> Exercise goal:
With the pictures set aside, reproduce each entry precisely as it reads.

Top of Data to use

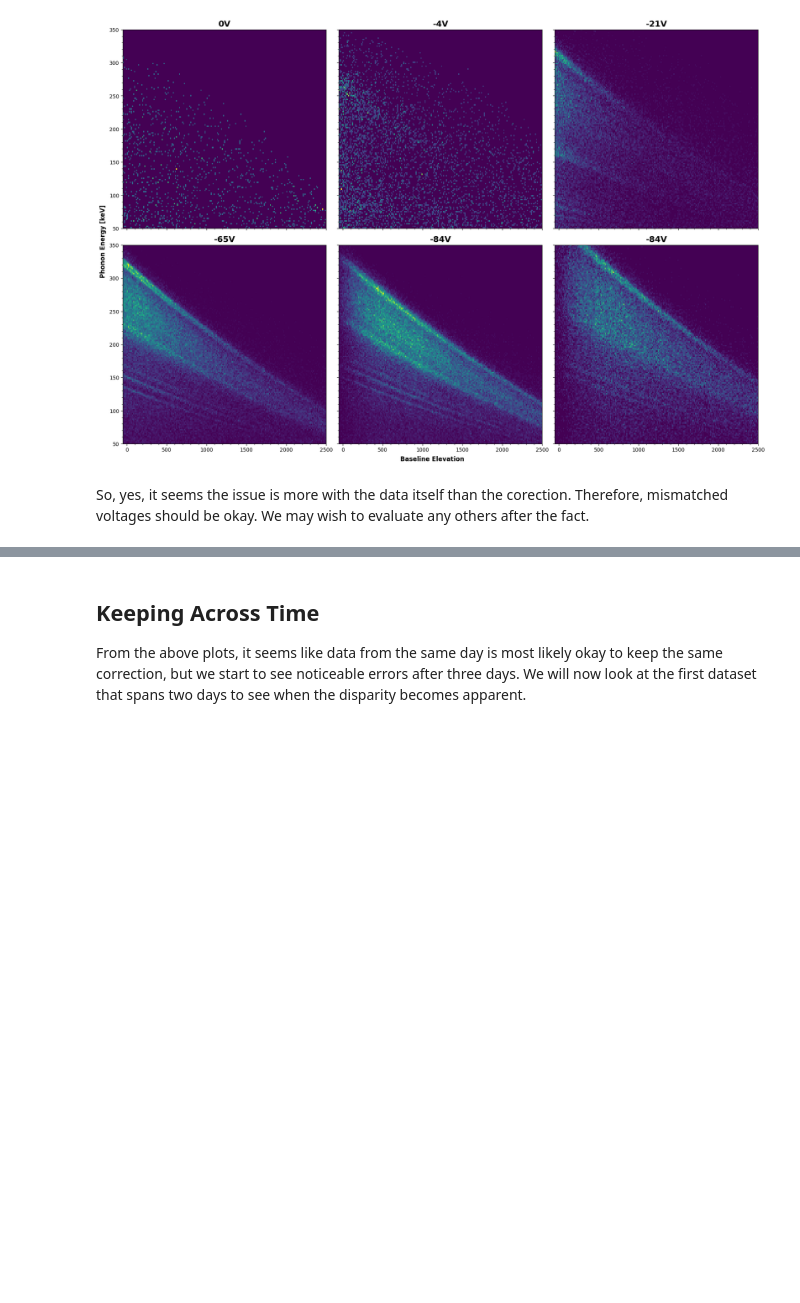
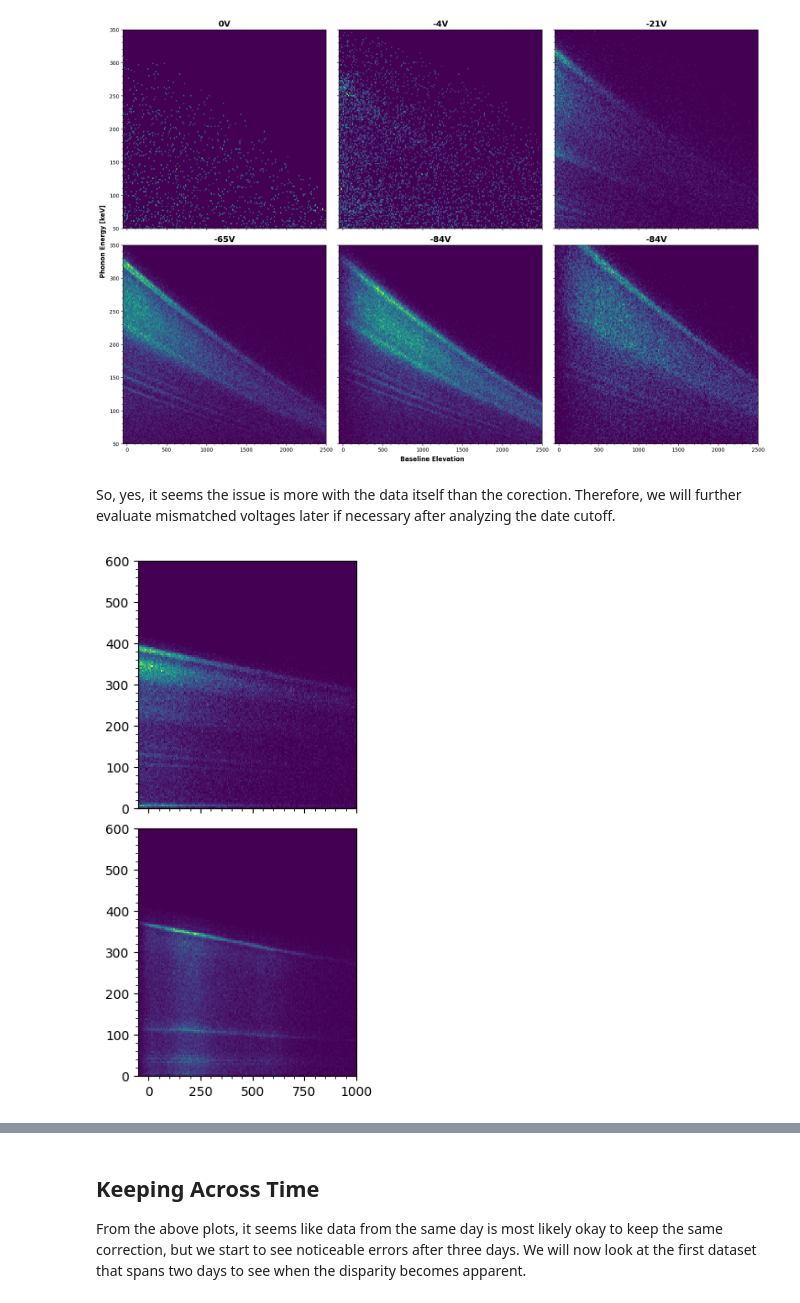
Before and after one commit to villano-lab/R76Analysis, a Jupyter notebook: CorrectionQueue.ipynb, the cells around one changed output, grey strips where cells are left out. Cells and saved outputs as stored; diff of their text form; code cells hidden in the pictures; blank space fills up the shorter version.

```diff
--- a/CorrectionQueue.ipynb
+++ b/CorrectionQueue.ipynb
@@ -116,5 +116,37 @@ fig.supxlabel("Baseline Elevation"); fig.supylabel("Phonon Energy [keV]")
 plt.show()
 # %% [output]
 [figure]
-# %% [markdown]
-So, yes, it seems the issue is more with the data itself than the corection. Therefore, mismatched voltages should be okay. We may wish to evaluate any others after the fact.
+# %% [markdown]
+So, yes, it seems the issue is more with the data itself than the corection. Therefore, we will further evaluate mismatched voltages later if necessary after analyzing the date cutoff.
+# %%
+#Import a new dataset across two days
+ser = ["07220910_1210","07220910_1517"]
+#vlt = 197.3*np.ones(len(ser)) #not presently in use, so stop adjusting it
+#vlt = list(vlt) #in case it is an array.
+
+e=[]; z=[];
+for series in ser:
+    filelist = glob.glob(datapath+series+"/umn*.root")
+    e_chain,z_chain = makechain(filelist,fittingfilters)
+    e.append(e_chain);z.append(z_chain)
+
+for i,x in enumerate(z):
+    z[i] = pd.concat([x,e[i]],axis=1)
+
+for x in z:
+    x['crand'] = crand(x)
+    x['pt_keV'] = pt_keV(x)
+    x['cam'] =  cam(x)
+    x['cphi1'] = cphi1(x)
+    x['PSUMbs'] = PSUMbs(x)
+# %%
+#Create and populate square of plots
+n = len(ser); vert = math.ceil(np.sqrt(n)); hor = math.ceil(n/math.ceil(np.sqrt(n)))
+fig,ax = plt.subplots(vert,hor,figsize=(3*hor,3*vert),sharey=True,sharex=True)
+for i,ax in enumerate(ax):
+    k = i
+    if k < len(z): #do nothing if we have an empty corner.
+        ax.hist2d(z[k]['PSUMbs'][~z[k]['crand']]-18000,z[k]['pt_keV'][~z[k]['crand']]
+                    ,bins=[np.linspace(-50,1000,200),np.linspace(0,600,150)]) #prebinning isn't seeming to work well
+# %% [output]
+[figure, added]
```
Also changed, not shown: parts of 27 cells of this notebook.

Bottom of Data to use

> Solution to the problem:
Before and after one commit to villano-lab/R76Analysis, a Jupyter notebook: CorrectionQueue.ipynb, the cells around one changed output, grey strips where cells are left out. Cells and saved outputs as stored; diff of their text form; code cells hidden in the pictures; blank space fills up the shorter version.

```diff
--- a/CorrectionQueue.ipynb
+++ b/CorrectionQueue.ipynb
@@ -116,5 +116,37 @@ fig.supxlabel("Baseline Elevation"); fig.supylabel("Phonon Energy [keV]")
 plt.show()
 # %% [output]
 [figure]
-# %% [markdown]
-So, yes, it seems the issue is more with the data itself than the corection. Therefore, mismatched voltages should be okay. We may wish to evaluate any others after the fact.
+# %% [markdown]
+So, yes, it seems the issue is more with the data itself than the corection. Therefore, we will further evaluate mismatched voltages later if necessary after analyzing the date cutoff.
+# %%
+#Import a new dataset across two days
+ser = ["07220910_1210","07220910_1517"]
+#vlt = 197.3*np.ones(len(ser)) #not presently in use, so stop adjusting it
+#vlt = list(vlt) #in case it is an array.
+
+e=[]; z=[];
+for series in ser:
+    filelist = glob.glob(datapath+series+"/umn*.root")
+    e_chain,z_chain = makechain(filelist,fittingfilters)
+    e.append(e_chain);z.append(z_chain)
+
+for i,x in enumerate(z):
+    z[i] = pd.concat([x,e[i]],axis=1)
+
+for x in z:
+    x['crand'] = crand(x)
+    x['pt_keV'] = pt_keV(x)
+    x['cam'] =  cam(x)
+    x['cphi1'] = cphi1(x)
+    x['PSUMbs'] = PSUMbs(x)
+# %%
+#Create and populate square of plots
+n = len(ser); vert = math.ceil(np.sqrt(n)); hor = math.ceil(n/math.ceil(np.sqrt(n)))
+fig,ax = plt.subplots(vert,hor,figsize=(3*hor,3*vert),sharey=True,sharex=True)
+for i,ax in enumerate(ax):
+    k = i
+    if k < len(z): #do nothing if we have an empty corner.
+        ax.hist2d(z[k]['PSUMbs'][~z[k]['crand']]-18000,z[k]['pt_keV'][~z[k]['crand']]
+                    ,bins=[np.linspace(-50,1000,200),np.linspace(0,600,150)]) #prebinning isn't seeming to work well
+# %% [output]
+[figure, added]
```
Also changed, not shown: parts of 27 cells of this notebook.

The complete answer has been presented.